■ **What to produce**
From the listing below, return each line that includes "proyecto".
The records Block Start
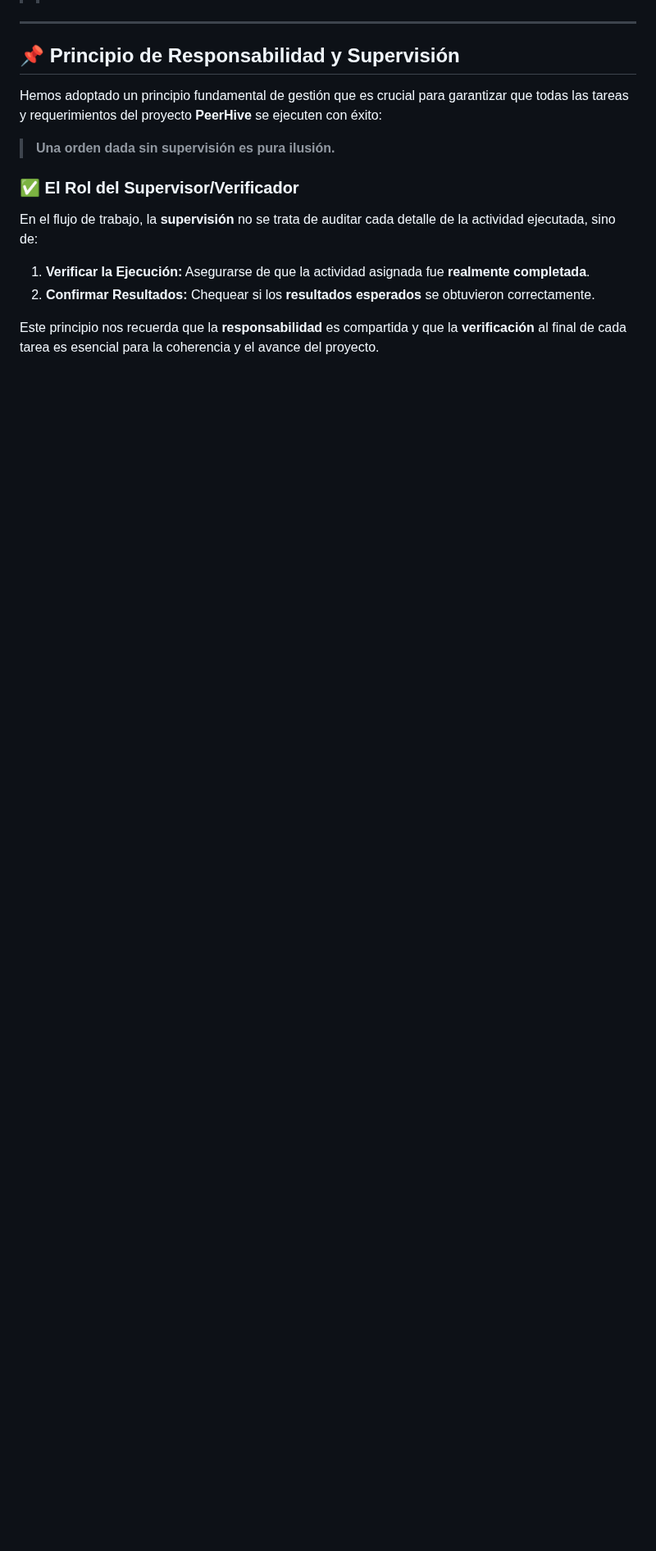
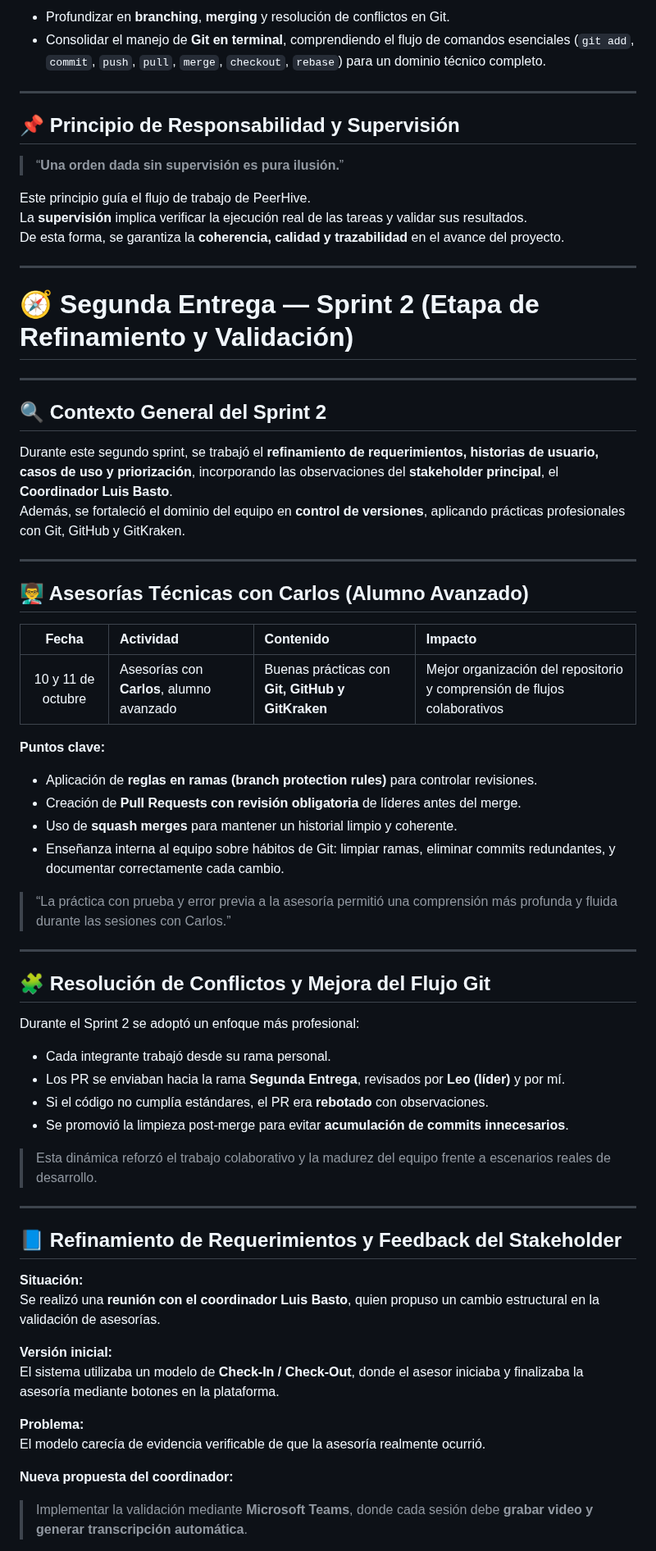
Before and after one commit to David-Alcocer/Equipo-6-Fundamentos-De-Software, a Markdown page: Gestión/Bitácora David Alcocer.md, the part around one of its changes. Shown at 82% size. Rendered like a GitHub page; blank space fills up the shorter version.

```diff
--- a/Gestión/Bitácora David Alcocer.md
+++ b/Gestión/Bitácora David Alcocer.md
@@ -79,17 +82,68 @@ Este proyecto se enfoca en el **producto de software** y el diseño de la herram
+- Profundizar en **branching**, **merging** y resolución de conflictos en Git.
+- Consolidar el manejo de **Git en terminal**, comprendiendo el flujo de comandos esenciales (`git add`, `commit`, `push`, `pull`, `merge`, `checkout`, `rebase`) para un dominio técnico completo.
 
 ---
 
 ## 📌 Principio de Responsabilidad y Supervisión
 
-Hemos adoptado un principio fundamental de gestión que es crucial para garantizar que todas las tareas y requerimientos del proyecto **PeerHive** se ejecuten con éxito:
+> “**Una orden dada sin supervisión es pura ilusión.**”
 
-> **Una orden dada sin supervisión es pura ilusión.**
+Este principio guía el flujo de trabajo de PeerHive.
+La **supervisión** implica verificar la ejecución real de las tareas y validar sus resultados.
+De esta forma, se garantiza la **coherencia, calidad y trazabilidad** en el avance del proyecto.
 
-### ✅ El Rol del Supervisor/Verificador
+---
 
-En el flujo de trabajo, la **supervisión** no se trata de auditar cada detalle de la actividad ejecutada, sino de:
+# 🧭 Segunda Entrega — **Sprint 2 (Etapa de Refinamiento y Validación)**
 
-1.  **Verificar la Ejecución:** Asegurarse de que la actividad asignada fue **realmente completada**.
-2.  **Confirmar Resultados:** Chequear si los **resultados esperados** se obtuvieron correctamente.
+---
 
-Este principio nos recuerda que la **responsabilidad** es compartida y que la **verificación** al final de cada tarea es esencial para la coherencia y el avance del proyecto.
+## 🔍 Contexto General del Sprint 2
+
+Durante este segundo sprint, se trabajó el **refinamiento de requerimientos, historias de usuario, casos de uso y priorización**, incorporando las observaciones del **stakeholder principal**, el **Coordinador Luis Basto**.
+Además, se fortaleció el dominio del equipo en **control de versiones**, aplicando prácticas profesionales con Git, GitHub y GitKraken.
+
+---
+
+## 👨‍🏫 Asesorías Técnicas con Carlos (Alumno Avanzado)
+
+| Fecha | Actividad | Contenido | Impacto |
+|:--:|:--|:--|:--|
+| 10 y 11 de octubre | Asesorías con **Carlos**, alumno avanzado | Buenas prácticas con **Git, GitHub y GitKraken** | Mejor organización del repositorio y comprensión de flujos colaborativos |
+
+**Puntos clave:**
+- Aplicación de **reglas en ramas (branch protection rules)** para controlar revisiones.
+- Creación de **Pull Requests con revisión obligatoria** de líderes antes del merge.
+- Uso de **squash merges** para mantener un historial limpio y coherente.
+- Enseñanza interna al equipo sobre hábitos de Git: limpiar ramas, eliminar commits redundantes, y documentar correctamente cada cambio.
+
+> “La práctica con prueba y error previa a la asesoría permitió una comprensión más profunda y fluida durante las sesiones con Carlos.”
+
+---
+
+## 🧩 Resolución de Conflictos y Mejora del Flujo Git
+
+Durante el Sprint 2 se adoptó un enfoque más profesional:
+- Cada integrante trabajó desde su rama personal.
+- Los PR se enviaban hacia la rama **Segunda Entrega**, revisados por **Leo (líder)** y por mí.
+- Si el código no cumplía estándares, el PR era **rebotado** con observaciones.
+- Se promovió la limpieza post-merge para evitar **acumulación de commits innecesarios**.
+
+> Esta dinámica reforzó el trabajo colaborativo y la madurez del equipo frente a escenarios reales de desarrollo.
+
+---
+
+## 📘 Refinamiento de Requerimientos y Feedback del Stakeholder
+
+**Situación:**
+Se realizó una **reunión con el coordinador Luis Basto**, quien propuso un cambio estructural en la validación de asesorías.
+
+**Versión inicial:**
+El sistema utilizaba un modelo de **Check-In / Check-Out**, donde el asesor iniciaba y finalizaba la asesoría mediante botones en la plataforma.
+
+**Problema:**
+El modelo carecía de evidencia verificable de que la asesoría realmente ocurrió.
+
+**Nueva propuesta del coordinador:**
+> Implementar la validación mediante **Microsoft Teams**, donde cada sesión debe **grabar video y generar transcripción automática**.
+
```
Also changed, not shown: other parts of Gestión/Bitácora David Alcocer.md (+111 -50 lines).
The records Block End
■ **Written answer**
@@ -79,17 +82,68 @@ Este proyecto se enfoca en el **producto de software** y el diseño de la herram
-Hemos adoptado un principio fundamental de gestión que es crucial para garantizar que todas las tareas y requerimientos del proyecto **PeerHive** se ejecuten con éxito:
+De esta forma, se garantiza la **coherencia, calidad y trazabilidad** en el avance del proyecto.
-Este principio nos recuerda que la **responsabilidad** es compartida y que la **verificación** al final de cada tarea es esencial para la coherencia y el avance del proyecto.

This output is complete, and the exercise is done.